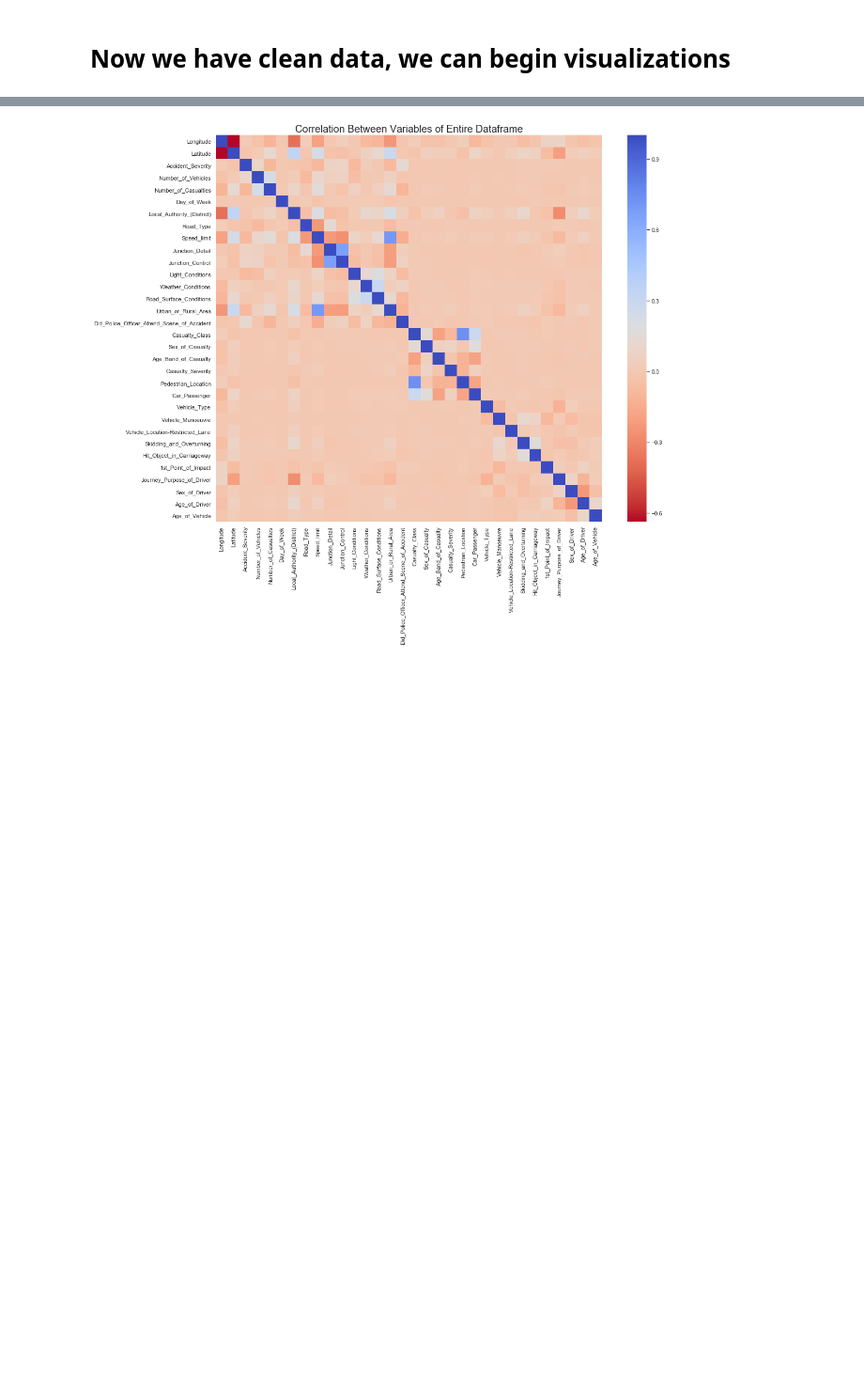
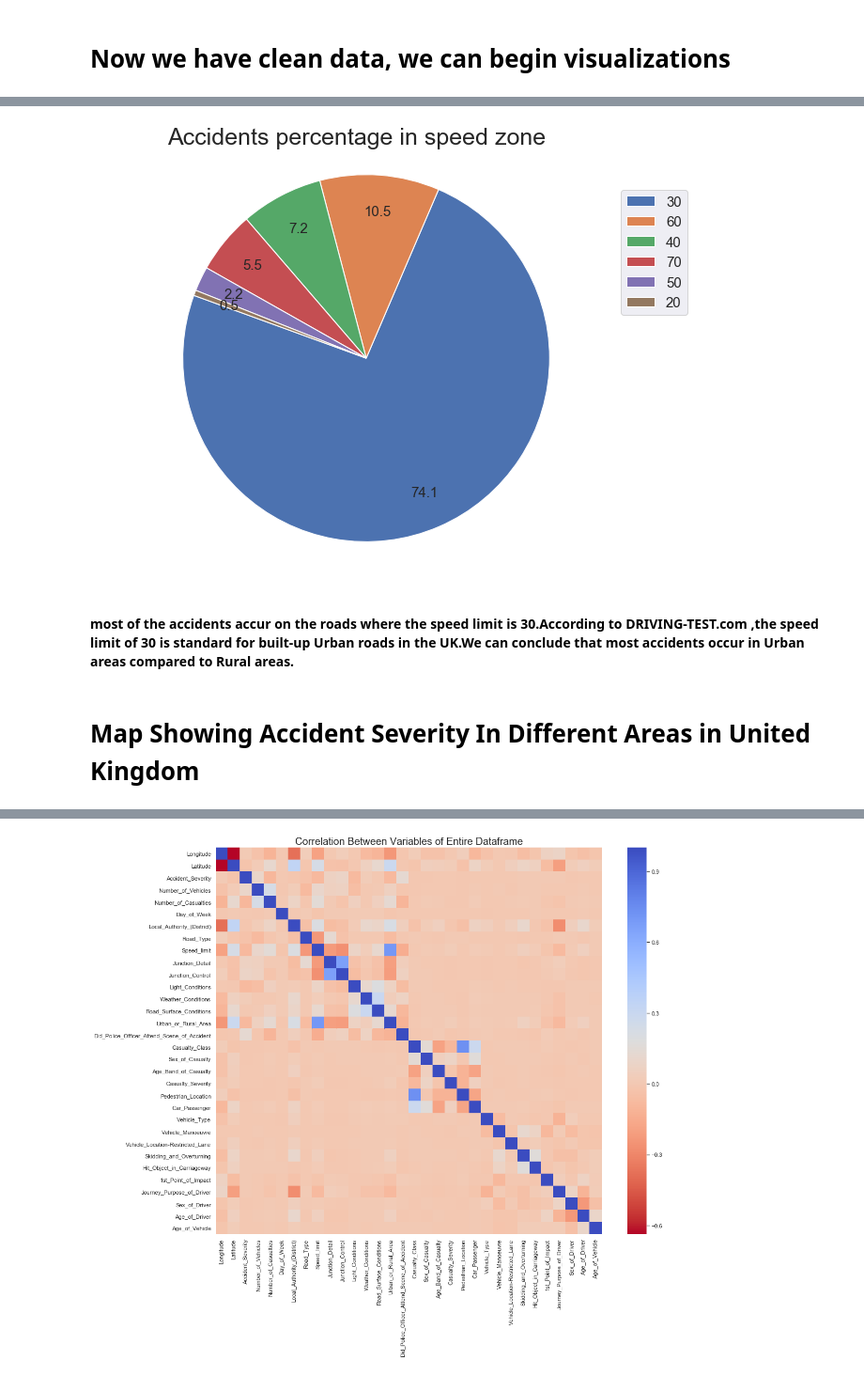
Before and after one commit to BrunoJay/Python-recess-project, a Jupyter notebook: uploadingClean.ipynb, the cells around one changed output, grey strips where cells are left out. Shown at 94% size. Drawn from its saved outputs; the diff is of its cells as text; code cells hidden in the pictures; blank space fills up the shorter version.

```diff
--- a/uploadingClean.ipynb
+++ b/uploadingClean.ipynb
@@ -201,0 +299,20 @@ from sklearn.metrics import average_precision_score
+# %%
+speed_zone_all_data = all_data.loc[all_data['Speed_limit'].isin(['20','30','40','50','60','70'])]
+speed = speed_zone_all_data.Speed_limit.value_counts()
+
+explode = (0.0,0.0,0.0,0.0,0.0,0.0)
+plt.figure(figsize=(10,8))
+plt.pie(speed.values, labels=None,autopct='%.1f',pctdistance=0.8, labeldistance=1.9 ,explode = explode, shadow=False, startangle=160,
+       textprops={'fontsize': 15})
+
+plt.axis('equal')
+plt.legend(speed.index, bbox_to_anchor=(1,0.7), loc="center right", fontsize=15,bbox_transform=plt.gcf().transFigure)
+plt.figtext(.5,.9,'Accidents percentage in speed zone',
+           fontsize=25, ha='center')
+plt.show()
+# %% [output]
+[figure, added]
+# %% [markdown]
+#### most of the accidents accur on the roads where the speed limit is 30.According to DRIVING-TEST.com ,the speed limit of 30 is standard for  built-up Urban roads in the UK.We can conclude that most accidents occur in Urban areas compared to Rural areas.
+# %% [markdown]
+# Map Showing Accident Severity In Different Areas in United Kingdom
```
Also changed, not shown: parts of 68 cells of this notebook.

******************************

→ Exercise aim
Reproduce everything above exactly, images excluded.

→ Answer for this exercise
Before and after one commit to BrunoJay/Python-recess-project, a Jupyter notebook: uploadingClean.ipynb, the cells around one changed output, grey strips where cells are left out. Shown at 94% size. Drawn from its saved outputs; the diff is of its cells as text; code cells hidden in the pictures; blank space fills up the shorter version.

```diff
--- a/uploadingClean.ipynb
+++ b/uploadingClean.ipynb
@@ -201,0 +299,20 @@ from sklearn.metrics import average_precision_score
+# %%
+speed_zone_all_data = all_data.loc[all_data['Speed_limit'].isin(['20','30','40','50','60','70'])]
+speed = speed_zone_all_data.Speed_limit.value_counts()
+
+explode = (0.0,0.0,0.0,0.0,0.0,0.0)
+plt.figure(figsize=(10,8))
+plt.pie(speed.values, labels=None,autopct='%.1f',pctdistance=0.8, labeldistance=1.9 ,explode = explode, shadow=False, startangle=160,
+       textprops={'fontsize': 15})
+
+plt.axis('equal')
+plt.legend(speed.index, bbox_to_anchor=(1,0.7), loc="center right", fontsize=15,bbox_transform=plt.gcf().transFigure)
+plt.figtext(.5,.9,'Accidents percentage in speed zone',
+           fontsize=25, ha='center')
+plt.show()
+# %% [output]
+[figure, added]
+# %% [markdown]
+#### most of the accidents accur on the roads where the speed limit is 30.According to DRIVING-TEST.com ,the speed limit of 30 is standard for  built-up Urban roads in the UK.We can conclude that most accidents occur in Urban areas compared to Rural areas.
+# %% [markdown]
+# Map Showing Accident Severity In Different Areas in United Kingdom
```
Also changed, not shown: parts of 68 cells of this notebook.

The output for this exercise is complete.